▸ What you have to do: Only lines containing "docs" are wanted from the data below. Copy those lines.

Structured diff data
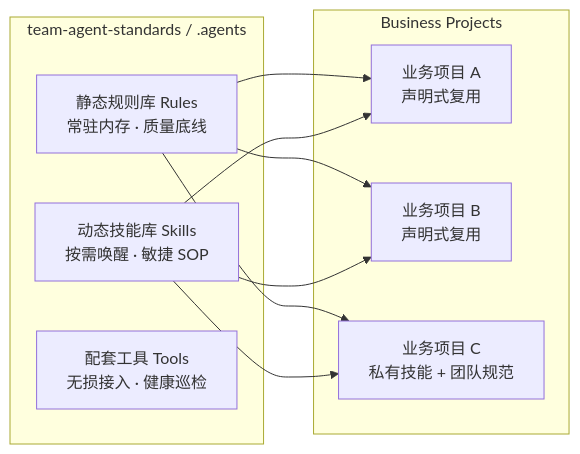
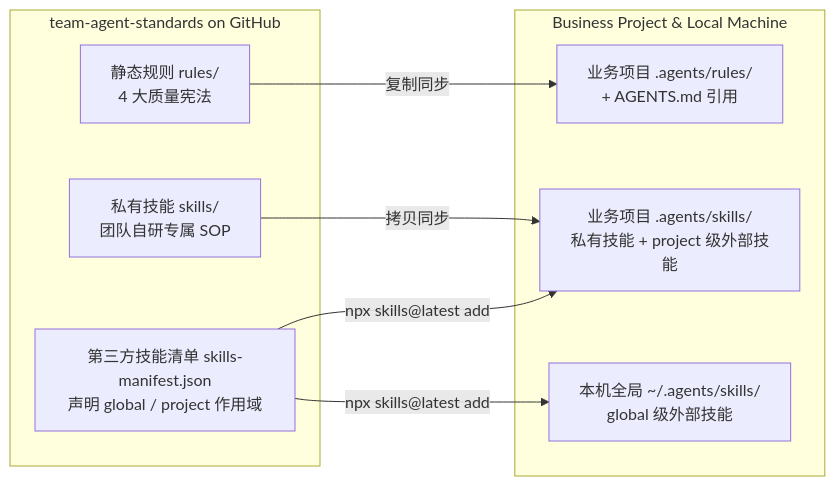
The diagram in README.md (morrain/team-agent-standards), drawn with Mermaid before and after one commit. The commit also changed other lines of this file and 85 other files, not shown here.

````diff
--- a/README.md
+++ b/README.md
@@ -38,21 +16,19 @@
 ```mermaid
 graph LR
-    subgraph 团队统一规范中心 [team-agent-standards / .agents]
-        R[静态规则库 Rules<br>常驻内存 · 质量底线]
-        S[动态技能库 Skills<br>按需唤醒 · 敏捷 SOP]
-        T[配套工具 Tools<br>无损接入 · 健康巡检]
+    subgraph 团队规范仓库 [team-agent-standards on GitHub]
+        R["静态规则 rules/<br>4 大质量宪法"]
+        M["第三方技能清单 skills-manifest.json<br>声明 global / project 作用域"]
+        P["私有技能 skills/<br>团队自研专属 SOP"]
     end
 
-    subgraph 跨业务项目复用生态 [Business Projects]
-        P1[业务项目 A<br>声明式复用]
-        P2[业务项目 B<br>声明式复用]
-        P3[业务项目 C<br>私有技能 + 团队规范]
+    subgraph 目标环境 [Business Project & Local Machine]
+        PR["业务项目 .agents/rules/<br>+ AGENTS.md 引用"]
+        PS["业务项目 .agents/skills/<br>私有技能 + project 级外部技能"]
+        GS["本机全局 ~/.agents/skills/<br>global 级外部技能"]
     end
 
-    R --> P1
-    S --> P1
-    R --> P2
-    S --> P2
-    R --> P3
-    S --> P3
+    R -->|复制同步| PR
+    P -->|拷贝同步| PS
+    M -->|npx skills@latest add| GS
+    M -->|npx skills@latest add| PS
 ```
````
---
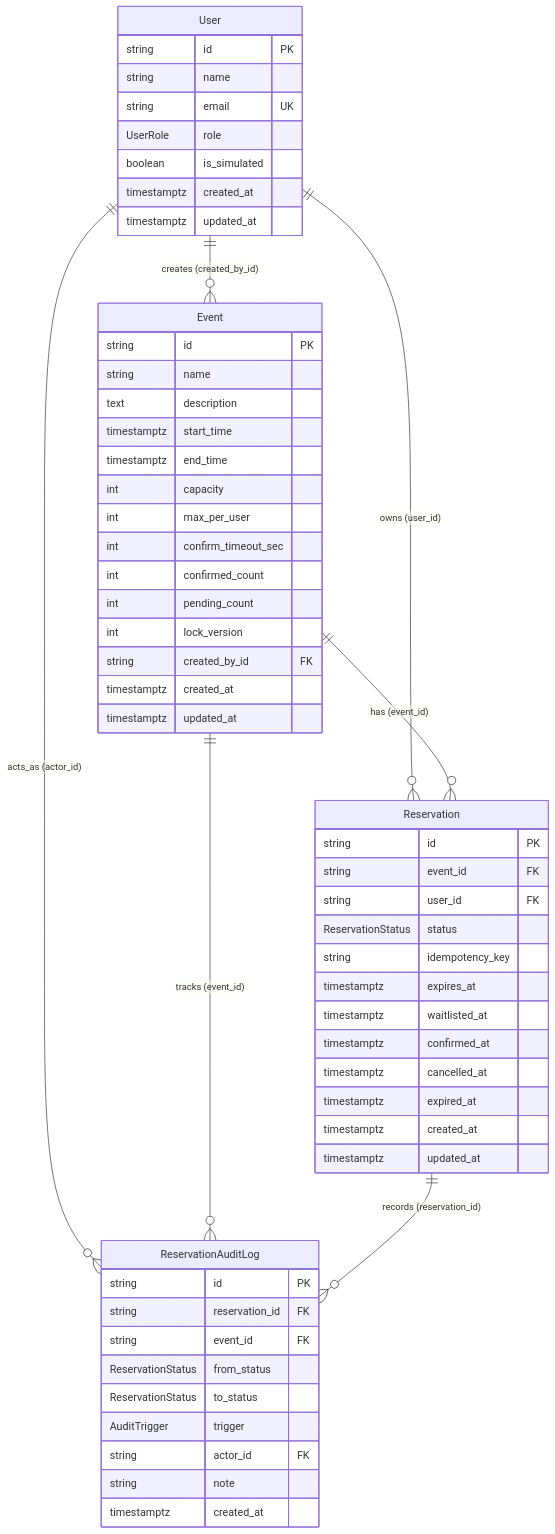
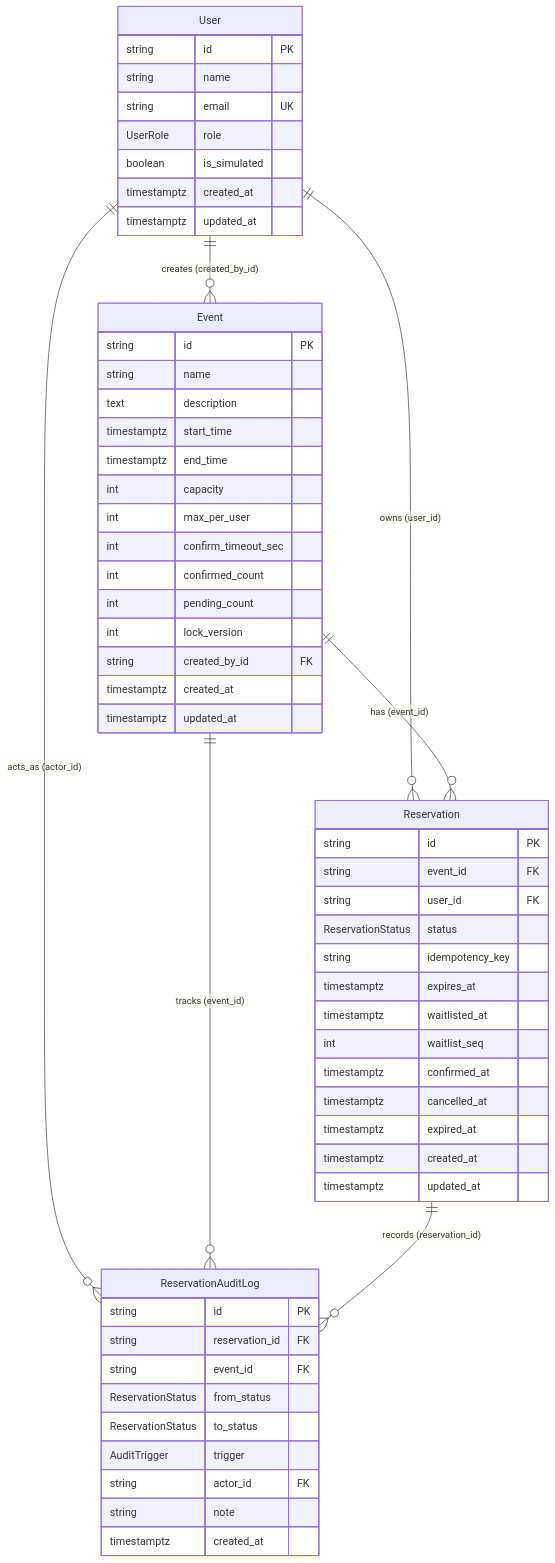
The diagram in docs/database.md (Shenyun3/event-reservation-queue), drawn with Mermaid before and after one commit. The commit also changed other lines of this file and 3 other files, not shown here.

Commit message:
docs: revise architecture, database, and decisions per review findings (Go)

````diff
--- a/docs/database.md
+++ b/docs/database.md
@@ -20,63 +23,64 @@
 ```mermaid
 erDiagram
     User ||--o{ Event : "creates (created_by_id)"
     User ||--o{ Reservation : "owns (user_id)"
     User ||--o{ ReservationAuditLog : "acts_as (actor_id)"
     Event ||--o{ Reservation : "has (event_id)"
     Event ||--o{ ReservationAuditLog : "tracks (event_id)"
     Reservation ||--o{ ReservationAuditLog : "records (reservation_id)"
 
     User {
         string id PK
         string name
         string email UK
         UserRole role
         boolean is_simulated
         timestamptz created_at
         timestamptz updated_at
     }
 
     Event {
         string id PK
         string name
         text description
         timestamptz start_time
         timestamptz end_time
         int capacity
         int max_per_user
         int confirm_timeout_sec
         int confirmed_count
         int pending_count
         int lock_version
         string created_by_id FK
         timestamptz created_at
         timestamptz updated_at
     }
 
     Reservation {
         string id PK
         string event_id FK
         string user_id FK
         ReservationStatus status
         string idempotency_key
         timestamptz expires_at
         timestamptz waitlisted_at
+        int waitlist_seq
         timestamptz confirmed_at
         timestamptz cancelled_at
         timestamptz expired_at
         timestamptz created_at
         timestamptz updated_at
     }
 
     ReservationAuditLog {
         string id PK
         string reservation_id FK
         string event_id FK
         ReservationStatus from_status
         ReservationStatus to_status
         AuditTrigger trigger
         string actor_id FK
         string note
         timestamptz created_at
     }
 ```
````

▸ Answer to the exercise:
The diagram in docs/database.md (Shenyun3/event-reservation-queue), drawn with Mermaid before and after one commit. The commit also changed other lines of this file and 3 other files, not shown here.
docs: revise architecture, database, and decisions per review findings (Go)
--- a/docs/database.md
+++ b/docs/database.md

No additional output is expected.